Ali Shamkhani, the Iranian defence minister, said the presence of American forces in Iraq and Afghanistan was not a threat to Teheran. On the contrary, American soldiers were now "hostages" to Iran. Daily Telegraph
By Anton La Guardia, Diplomatic Editor
Iran warned America and Israel last night that it was ready to launch pre-emptive strikes to stop them attacking its nuclear facilities.
Ali Shamkhani, the Iranian defence minister, said the presence of American forces in Iraq and Afghanistan was not a threat to Teheran. On the contrary, American soldiers were now "hostages" to Iran.
His comments came as America and Britain decided to increase diplomatic pressure on Iran to curb its nuclear programme. However, they agreed to delay any move to impose sanctions until after November's presidential election in America.
Iran says it has an "indisputable right" to nuclear technology for civilian purposes, but America is convinced that this is a cover for producing atomic weapons.
The crisis has intensified since June when Iran partly reneged on an agreement with European countries to suspend its uranium enrichment programme. Last week, Teheran made a show of testing its 800-mile range Shahab-3 missiles, saying it had improved their accuracy.

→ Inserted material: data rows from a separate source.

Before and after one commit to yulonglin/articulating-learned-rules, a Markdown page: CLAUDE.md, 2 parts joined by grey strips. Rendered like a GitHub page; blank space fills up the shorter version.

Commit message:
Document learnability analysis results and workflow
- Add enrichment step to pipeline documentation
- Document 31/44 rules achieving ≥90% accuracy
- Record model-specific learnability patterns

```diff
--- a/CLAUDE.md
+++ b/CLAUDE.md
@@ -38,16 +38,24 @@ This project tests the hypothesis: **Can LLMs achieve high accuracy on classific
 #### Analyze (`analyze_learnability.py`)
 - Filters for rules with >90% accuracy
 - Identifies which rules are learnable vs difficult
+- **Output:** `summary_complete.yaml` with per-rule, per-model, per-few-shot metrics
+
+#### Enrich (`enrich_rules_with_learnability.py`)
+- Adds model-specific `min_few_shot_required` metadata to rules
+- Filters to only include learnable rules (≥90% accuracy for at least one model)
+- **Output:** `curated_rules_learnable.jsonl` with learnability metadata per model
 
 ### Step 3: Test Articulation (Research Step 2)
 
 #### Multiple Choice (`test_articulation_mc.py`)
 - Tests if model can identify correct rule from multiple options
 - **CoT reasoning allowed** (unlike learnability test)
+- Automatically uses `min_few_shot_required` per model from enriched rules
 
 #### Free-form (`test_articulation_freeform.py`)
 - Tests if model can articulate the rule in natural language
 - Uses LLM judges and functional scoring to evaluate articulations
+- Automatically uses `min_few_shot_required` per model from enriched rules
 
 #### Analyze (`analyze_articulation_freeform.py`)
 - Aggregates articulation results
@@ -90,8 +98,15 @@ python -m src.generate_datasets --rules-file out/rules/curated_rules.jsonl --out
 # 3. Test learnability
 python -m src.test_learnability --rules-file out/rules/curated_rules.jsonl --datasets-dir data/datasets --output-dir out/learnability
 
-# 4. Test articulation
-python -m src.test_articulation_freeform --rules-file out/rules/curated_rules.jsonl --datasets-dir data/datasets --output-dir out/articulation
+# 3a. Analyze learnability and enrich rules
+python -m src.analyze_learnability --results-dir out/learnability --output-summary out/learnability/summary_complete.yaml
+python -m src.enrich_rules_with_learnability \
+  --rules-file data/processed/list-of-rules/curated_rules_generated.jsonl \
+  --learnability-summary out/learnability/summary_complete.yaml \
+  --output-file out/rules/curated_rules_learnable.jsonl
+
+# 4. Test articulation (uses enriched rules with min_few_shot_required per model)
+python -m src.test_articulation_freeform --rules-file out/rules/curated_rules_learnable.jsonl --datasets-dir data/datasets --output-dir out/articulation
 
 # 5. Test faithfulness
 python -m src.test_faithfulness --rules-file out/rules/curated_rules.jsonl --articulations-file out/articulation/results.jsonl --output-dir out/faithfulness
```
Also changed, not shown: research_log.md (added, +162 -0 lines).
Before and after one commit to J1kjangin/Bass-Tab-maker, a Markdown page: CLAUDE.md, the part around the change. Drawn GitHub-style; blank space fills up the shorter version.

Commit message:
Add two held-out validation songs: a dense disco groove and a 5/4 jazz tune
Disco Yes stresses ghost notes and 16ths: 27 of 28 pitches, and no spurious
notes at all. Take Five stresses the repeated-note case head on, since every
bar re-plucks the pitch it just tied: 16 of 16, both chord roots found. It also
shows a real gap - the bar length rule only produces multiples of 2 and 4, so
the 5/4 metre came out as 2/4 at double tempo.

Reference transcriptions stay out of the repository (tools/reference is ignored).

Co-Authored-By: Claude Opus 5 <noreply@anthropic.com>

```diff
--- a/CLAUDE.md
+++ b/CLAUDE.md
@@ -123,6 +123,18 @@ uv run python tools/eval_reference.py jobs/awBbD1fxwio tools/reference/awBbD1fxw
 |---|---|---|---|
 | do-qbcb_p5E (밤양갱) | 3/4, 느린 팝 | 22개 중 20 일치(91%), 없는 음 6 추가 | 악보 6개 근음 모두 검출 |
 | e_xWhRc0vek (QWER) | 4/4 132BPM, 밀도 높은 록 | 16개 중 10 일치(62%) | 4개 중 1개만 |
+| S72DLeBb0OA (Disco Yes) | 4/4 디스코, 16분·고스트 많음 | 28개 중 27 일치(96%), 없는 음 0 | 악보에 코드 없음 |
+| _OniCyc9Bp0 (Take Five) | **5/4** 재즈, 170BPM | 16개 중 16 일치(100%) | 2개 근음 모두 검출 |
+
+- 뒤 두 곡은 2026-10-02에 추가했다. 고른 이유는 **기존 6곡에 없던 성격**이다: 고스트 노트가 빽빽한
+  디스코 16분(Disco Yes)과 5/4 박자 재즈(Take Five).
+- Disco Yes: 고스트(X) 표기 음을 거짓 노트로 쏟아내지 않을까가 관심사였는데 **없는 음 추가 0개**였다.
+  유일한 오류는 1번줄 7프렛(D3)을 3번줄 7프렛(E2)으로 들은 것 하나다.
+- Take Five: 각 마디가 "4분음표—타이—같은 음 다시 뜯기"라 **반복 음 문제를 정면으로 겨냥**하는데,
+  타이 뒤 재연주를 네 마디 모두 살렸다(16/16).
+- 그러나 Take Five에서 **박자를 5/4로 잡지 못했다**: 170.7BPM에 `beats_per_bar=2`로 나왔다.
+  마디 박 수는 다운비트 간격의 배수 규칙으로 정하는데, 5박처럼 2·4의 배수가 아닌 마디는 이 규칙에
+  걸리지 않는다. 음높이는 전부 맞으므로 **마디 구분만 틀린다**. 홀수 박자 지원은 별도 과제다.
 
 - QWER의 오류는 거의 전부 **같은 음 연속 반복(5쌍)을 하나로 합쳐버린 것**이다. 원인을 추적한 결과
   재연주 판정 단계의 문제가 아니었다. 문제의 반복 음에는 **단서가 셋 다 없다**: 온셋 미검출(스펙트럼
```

On Monday, it threatened to attack Israel's nuclear reactor at Dimona if Israel tried to destroy Iran's nuclear facilities as it did Saddam Hussein's Osiraq nuclear reactor in 1981 - often held up as the model for effective pre-emptive action.
In the latest outburst, Mr Shamkhani told the al-Jazeera satellite television network: "We will not sit (with our arms folded) to wait for what others will do to us.
"Some military commanders in Iran are convinced that preventive operations which the Americans talk about are not their monopoly.
"America is not the only one present in the region. We are also present, from Khost to Kandahar in Afghanistan; we are present in the Gulf and we can be present in Iraq."
The governing board of the International Atomic Energy Agency will meet in Vienna next month to discuss a catalogue of Iranian breaches of the Nuclear Non-Proliferation Treaty.
Hardline members of the Bush administration demand that Iran be reported to the United Nations for possible sanctions.
But, meeting privately at a barbecue in Washington last weekend, Jack Straw, the Foreign Secretary, and Colin Powell, the secretary of state, decided to avoid an immediate confrontation with Teheran.
Several sources said they opted instead for a step-by-step strategy that would result in a referral to the UN Security Council only at the atomic agency's board meeting in November or even March next year.
After more than a year of inspections to uncover the scale of Iran's nuclear programme, Teheran raised the stakes this summer by resuming production, assembly and testing of uranium enrichment centrifuges - key equipment that can make fissile material for nuclear power reactors or nuclear weapons.